North Carolina lawmakers recently authorized pilot programs in 17 high schools across the state with the intention of encouraging more students to pursue high-tech careers. On Tuesday, a joint legislative committee heard an update on the results so far.

The pilot programs are housed under the SparkNC label. In 2023, lawmakers OK’ed $3 million in funding in the new budget, but the plan is for SparkNC to transition to an independent nonprofit by June 30.

The areas of tech covered by SparkNC include artificial intelligence, computer systems engineering, data analytics, game development and design, software development, cybersecurity, and computer systems engineering. Under each topic category, students have the option of pursuing multiple sub-categories, with over 70 opportunities in all. 

That underscores a hallmark of SparkNC — flexibility. Each unit is a “stackable” credential that allows students to gain skills gradually and sequentially, each building on past learning and experience. Eight units, plus an introductory module and capstone experience, stack together for one high school credit. A benefit is that students can speed up or slow down their pace depending on their interests, abilities, and learning styles.

Source: SparkNC

“In North Carolina, we are challenged to find people that have these technical skills and quite honestly, the durable skills to go into these growing demanding jobs with high-paying salaries,” said Lynn Moody, senior director of partnerships for SparkNC, told the joint legislative education oversight committee on Tuesday. “So, we need to find a way to let our students explore fields like artificial intelligence and computer systems engineer, data analytics, cyber security, and software development without a fear of failing.”

Dr. Edith Skipper, principal at Southeast Area Technical High School in New Hanover County, one of SparkNC’s first pilot programs, gave an example of how the program works. “We happen to put a coffee bar at [a high school], and our SparkNC students were able to write a proof of concept for an app for that coffee bar.”
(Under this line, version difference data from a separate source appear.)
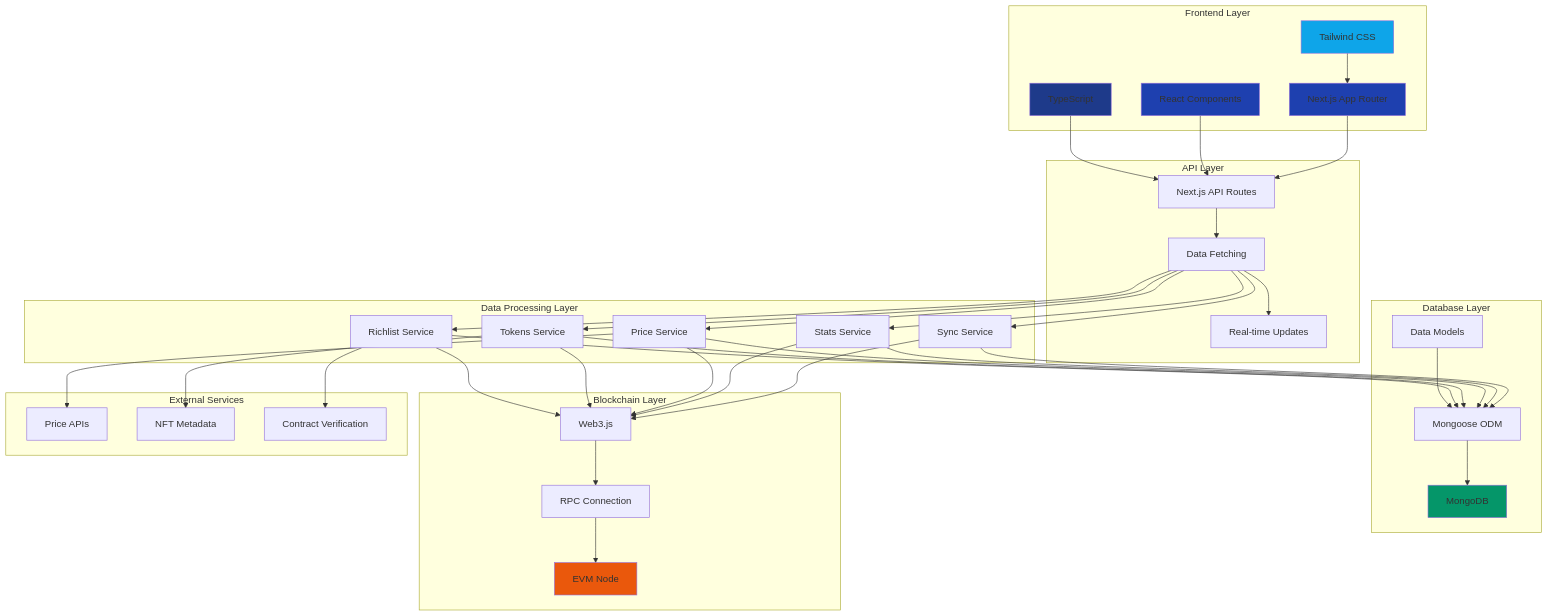
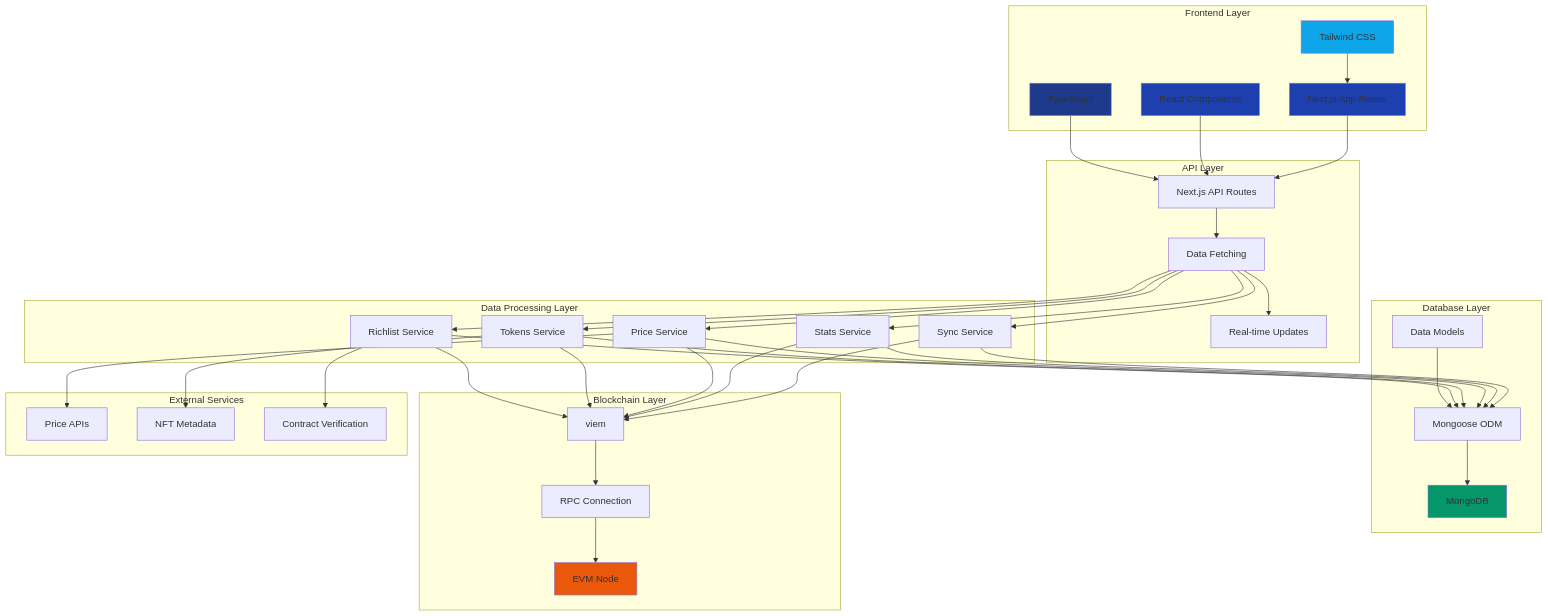
Before and after one commit to virbicoin/vbc-explorer: the first of 2 diagrams in README.md, drawn with Mermaid. The commit also changed other lines of this file and 53 other files, not shown here.

```diff
--- a/README.md
+++ b/README.md
@@ -426,7 +426,7 @@
     
     subgraph "Blockchain Layer"
         P[EVM Node]
-        Q[Web3.js]
+        Q[viem]
         R[RPC Connection]
     end
     
```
“We know that the people are the heart of this work,” Sipper added. “We know that the lab leaders and the folks in those labs are leading the way with these children that may or may not see themselves in high tech fields.”

“[SparkNC] provides our students with work that is similar to what they will encounter when they go out into past graduation,” said Shawn Stover, superintendent of the Rockingham County School System. “And another hidden benefit, the units get increasingly more difficult, so they have to learn how to persevere and ask others for help and collaborate with one another.”

SparkNC partners with North Carolina businesses including Cisco, IBM, Apple, Epic Games, and SAS.

“SparkNC has earned the time and attention of the business community because it’s cultivating the pipeline of talent that will produce the next generation of leaders for our companies, but while our respective internal human capital organizations are world-class, they still fall short in two areas,” said Allen Mask, a member of the SparkNC Business Advisory Council. “They’re spending more time than they need to educating versus training new hires, and they’re still recruiting from small pools of talent when they should be recruiting from deep wells of talent, that we’re confident organizations like SparkNC will produce in the future.”